- Data excerpts

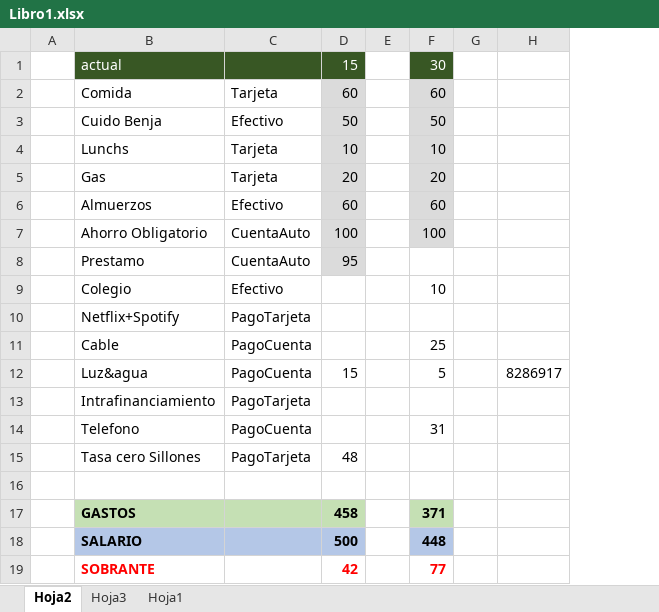
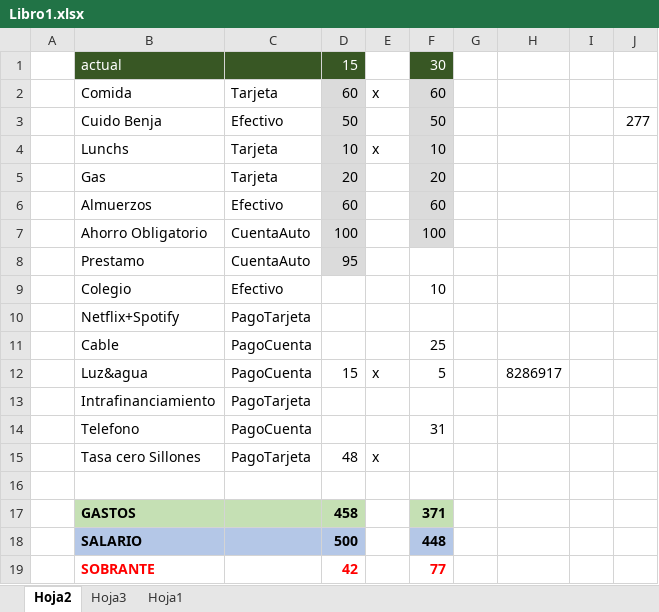
Before and after one commit to LVasquez93/UES-2026, an Excel workbook: Libro1.xlsx, sheet Hoja2, drawn as a sheet; values as stored, in another font and other column widths than the file's, no borders; conditional formats not drawn; removed rows and columns are numbered as before the commit, all else as after; the diff names each change by its address in the sheet, - before the commit and + after, or states it on an @@ line.

```diff
--- a/Libro1.xlsx (sheet Hoja2)
+++ b/Libro1.xlsx (sheet Hoja2)
-column E, empty
+column E, rows 2-15: x |  | x |  |  |  |  |  |  |  | x |  |  | x
+column I, empty
+column J, row 3: 277
```
Also changed, not shown: sheet Hoja3, sheet Hoja1.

- What you have to do
Could you output all of the records exactly, without their pictures?

- Solution to the problem
Before and after one commit to LVasquez93/UES-2026, an Excel workbook: Libro1.xlsx, sheet Hoja2, drawn as a sheet; values as stored, in another font and other column widths than the file's, no borders; conditional formats not drawn; removed rows and columns are numbered as before the commit, all else as after; the diff names each change by its address in the sheet, - before the commit and + after, or states it on an @@ line.

```diff
--- a/Libro1.xlsx (sheet Hoja2)
+++ b/Libro1.xlsx (sheet Hoja2)
-column E, empty
+column E, rows 2-15: x |  | x |  |  |  |  |  |  |  | x |  |  | x
+column I, empty
+column J, row 3: 277
```
Also changed, not shown: sheet Hoja3, sheet Hoja1.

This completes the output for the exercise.